Recently, her projects have taken her in a new direction: space. Earlier this year, Interlandi designed a garment for death on Mars. The project was connected to Sensoria I, in which an all-female crew of scientists spent two weeks in a Mars-like habitat on the slope of a volcano in Hawaii. Each night, the commander of the mission, a bioengineer and artist named J.J. Hastings, slept on a pillowcase imprinted with the words “Upon my death, here is everything you need.” Inside was a ritual death outfit that Interlandi had designed.
Made of four layers, the Martian death garment is meant to serve as part of a ritual that would allow crews in space — far from supplies necessary for more traditional funeral activities—to actively mourn a dead friend and colleague. The setup includes an undergarment, decorative second layer, gauzy covering for the head, and a large veil that wraps around the body. All are easy to put on a stiff corpse, but more importantly, the multiple layers allow crew members to get close to and touch their dead, a practice Interlandi strongly believes is important and healing.
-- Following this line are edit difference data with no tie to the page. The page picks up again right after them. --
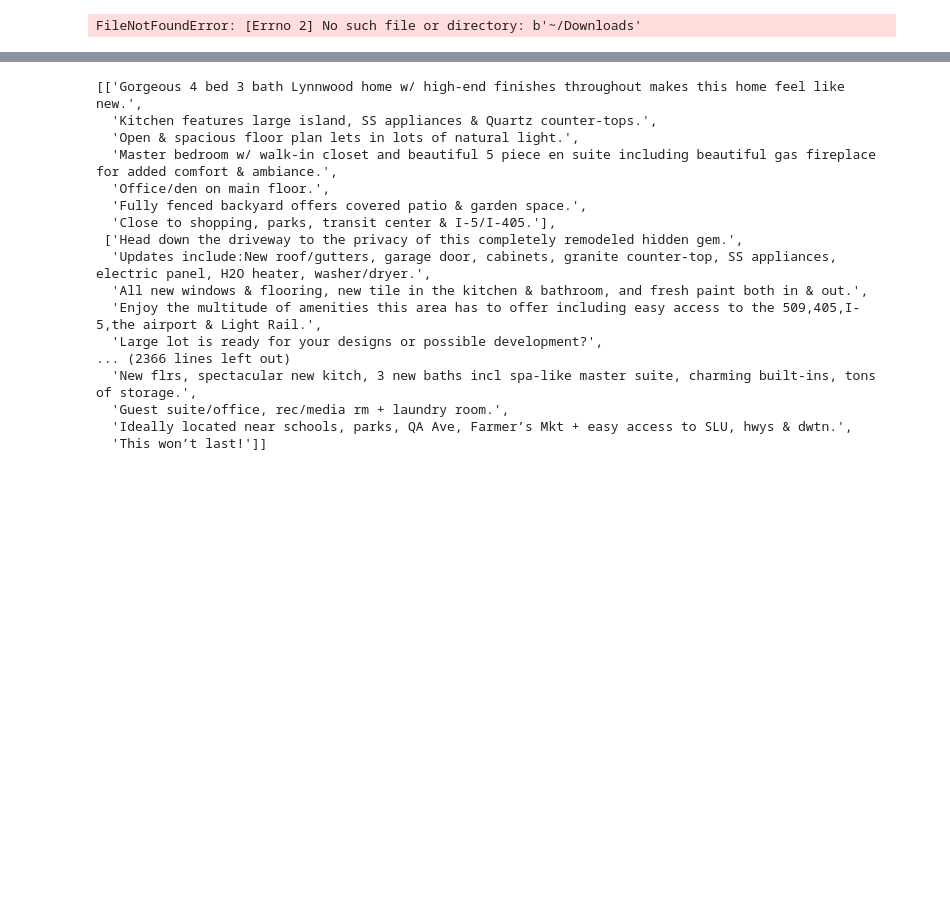
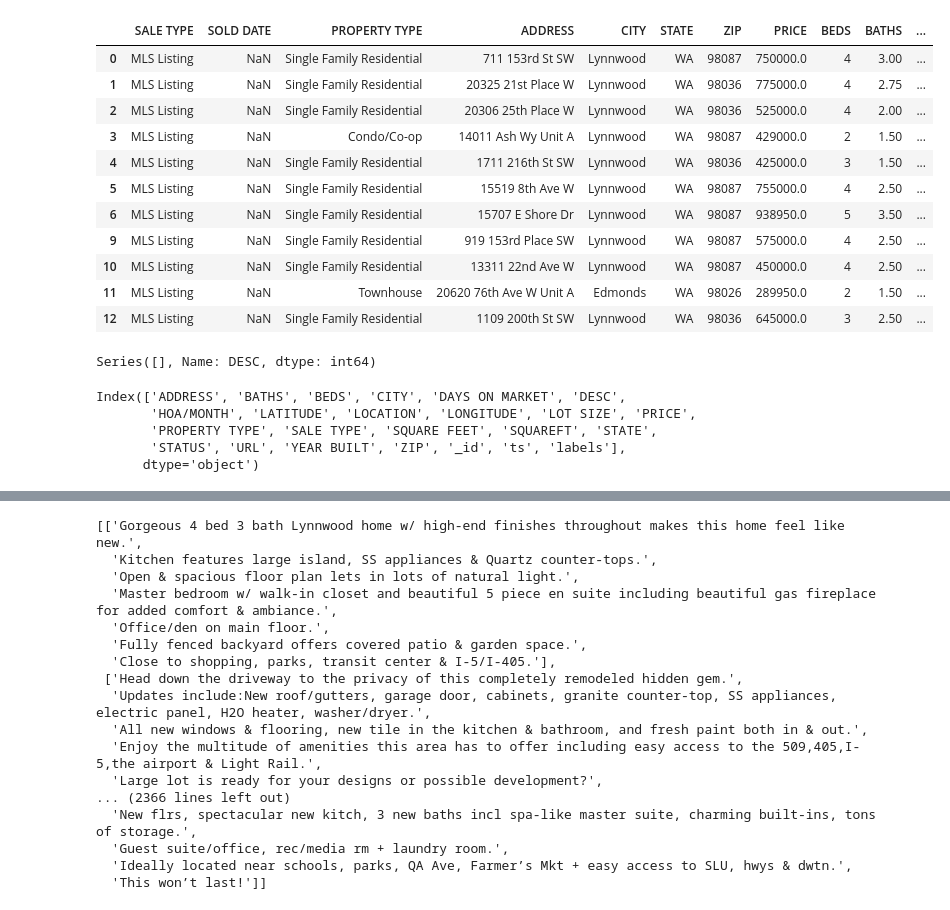
Before and after one commit to ereppond/housing-recommender, a Jupyter notebook: notebooks/EDA.ipynb, the cells around one changed output, grey strips where cells are left out. Drawn from its saved outputs; the diff is of its cells as text; code cells hidden in the pictures; blank space fills up the shorter version.

```diff
--- a/notebooks/EDA.ipynb
+++ b/notebooks/EDA.ipynb
@@ -10,3 +10,22 @@ import pymongo
 mc = pymongo.MongoClient()
 db = mc['housing-recommender']
 training = db['training']
+# %%
+final = pd.DataFrame()
+df_lw['DESC'] = pd.Series(dtype=str)
+for idx, row in df.iterrows():
+    if str(row['ADDRESS']) in df_lw['ADDRESS']:
+        final.append(row)
+for idx, row in df_lw.iterrows():
+    if str(row['ADDRESS']) not in df['ADDRESS']:
+        final = pd.concat([final, row[['ADDRESS', 'BATHS', 'BEDS', 'CITY', 'DAYS ON MARKET', 'DESC',
+       'HOA/MONTH', 'LATITUDE', 'LOCATION', 'LONGITUDE', 'LOT SIZE', 'PRICE',
+       'PROPERTY TYPE', 'SALE TYPE', 'SQUARE FEET', 'SQUAREFT', 'STATE',
+       'STATUS', 'URL', 'YEAR BUILT', 'ZIP']]], axis=1)
+# %%
+df_lw['DESC'] = 'None'
+for idx_old, old_row in df.iterrows():
+    for idx_new, new_row in df_lw.iterrows():
+        if old_row['ADDRESS'] == new_row['ADDRESS']:
+            print(old_row['DESC'])
+            df_lw['DESC'][idx_new] = old_row['DESC']
@@ -12,0 +47,27 @@ training = db['training']
+# %%
+df_lw[df_lw['DESC'] != 'None']
+# %% [output]
+|  | SALE TYPE | SOLD DATE | PROPERTY TYPE | ADDRESS | CITY | STATE | ZIP | PRICE | BEDS | BATHS | ... |
+| 0 | MLS Listing | NaN | Single Family Residential | 711 153rd St SW | Lynnwood | WA | 98087 | 750000.0 | 4 | 3.00 | ... |
+| 1 | MLS Listing | NaN | Single Family Residential | 20325 21st Place W | Lynnwood | WA | 98036 | 775000.0 | 4 | 2.75 | ... |
+| 2 | MLS Listing | NaN | Single Family Residential | 20306 25th Place W | Lynnwood | WA | 98036 | 525000.0 | 4 | 2.00 | ... |
+| 3 | MLS Listing | NaN | Condo/Co-op | 14011 Ash Wy Unit A | Lynnwood | WA | 98087 | 429000.0 | 2 | 1.50 | ... |
+| 4 | MLS Listing | NaN | Single Family Residential | 1711 216th St SW | Lynnwood | WA | 98036 | 425000.0 | 3 | 1.50 | ... |
+| 5 | MLS Listing | NaN | Single Family Residential | 15519 8th Ave W | Lynnwood | WA | 98087 | 755000.0 | 4 | 2.50 | ... |
+| 6 | MLS Listing | NaN | Single Family Residential | 15707 E Shore Dr | Lynnwood | WA | 98087 | 938950.0 | 5 | 3.50 | ... |
+| 9 | MLS Listing | NaN | Single Family Residential | 919 153rd Place SW | Lynnwood | WA | 98087 | 575000.0 | 4 | 2.50 | ... |
+| 10 | MLS Listing | NaN | Single Family Residential | 13311 22nd Ave W | Lynnwood | WA | 98087 | 450000.0 | 4 | 2.50 | ... |
+| 11 | MLS Listing | NaN | Townhouse | 20620 76th Ave W Unit A | Edmonds | WA | 98026 | 289950.0 | 2 | 1.50 | ... |
+| 12 | MLS Listing | NaN | Single Family Residential | 1109 200th St SW | Lynnwood | WA | 98036 | 645000.0 | 3 | 2.50 | ... |
+# %%
+final.T.DESC.value_counts()
+# %% [output]
+Series([], Name: DESC, dtype: int64)
+# %%
+df.columns
+# %% [output]
+Index(['ADDRESS', 'BATHS', 'BEDS', 'CITY', 'DAYS ON MARKET', 'DESC',
+       'HOA/MONTH', 'LATITUDE', 'LOCATION', 'LONGITUDE', 'LOT SIZE', 'PRICE',
+       'PROPERTY TYPE', 'SALE TYPE', 'SQUARE FEET', 'SQUAREFT', 'STATE',
+       'STATUS', 'URL', 'YEAR BUILT', 'ZIP', '_id', 'ts', 'labels'],
+      dtype='object')
@@ -13,21 +76,2 @@ training = db['training']
 # %%
 df = pd.DataFrame(list(training.find()))
-# %%
-import os
-now = datetime.now()
-directory = os.fsencode('/Users/elisereppond/Downloads')
-
-for file in os.listdir(directory):
-    filename = os.fsdecode(file)
-    month = now.month
-    day = now.day
-    if month <= 9:
-        month = '0{}'.format(month)
-    if day <= 9:
-        day = '0{}'.format(day)
-    if filename.startswith('redfin_{}-{}-{}'.format(now.year,
-                                                    month,day)):
-        print(filename)
-        print(now.month)
-# %% [output]
-FileNotFoundError: [Errno 2] No such file or directory: b'~/Downloads'
```
Also changed, not shown: parts of 6 cells of this notebook.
The Martian getup is made of various types of silk, which means it’s protein that can be dissolved and recycled alongside nutrients from the body, using a technology Hastings is still developing. The re-use of resources will be key on Mars, Interlandi notes, and her garment offers a chance to both engage with the dead body and make the most of its own nutrients in a closed environment.
Having the talk
Interlandi sees her garments in large part as conversation-starters.
“The garments are a tool; the making of them is a tool to discuss death and values,” she explains. “We all engage with fashion, and we all have preferences about materials, color, and light, and all of those things tell you about how your body exists in the world. It’s a friendly conversation to start talking about death. That whole ‘I wouldn’t be caught dead in that’ — well, what would you be caught dead in?”
Having that conversation with family and friends can be a gentle entry point into a larger talk about final wishes. It’s a talk that Interlandi encourages families to have long before the end, when emotions can make it hard to make informed and healing choices. “There are wills, advance care plans, financial stuff, but the emotional will establishes what you value, and you can start that with clothing,” she explains.
Interlandi isn’t the only artist thinking about death and final garments. In 2013, the Seattle fashion designer Mark Mitchell created a luxurious nine-piece collection of clothing for the dead made primarily out of cream-colored silk. The work, he said, helped him process grief around the AIDS crisis.
But the biggest conversation-starter in this space is usually the mushroom burial suit. In 2011, the artist Jae Rhim Lee appeared in a hit TED talk describing a pajama-like outfit she’d created that was seeded with mushrooms to aid in human decomposition.
Today, the Infinity Burial Suit is a real product for sale. It includes a built-in biomix of mushrooms and other microorganisms the company says can “neutralize toxins” and more effectively deliver nutrients to surrounding plants. While some natural burial advocates have questioned the efficacy and necessity of the product, there’s no question the suit has spurred meaningful talk around death, the environment, and final wishes. Last year, the 90210 actor Luke Perry was even buried in one.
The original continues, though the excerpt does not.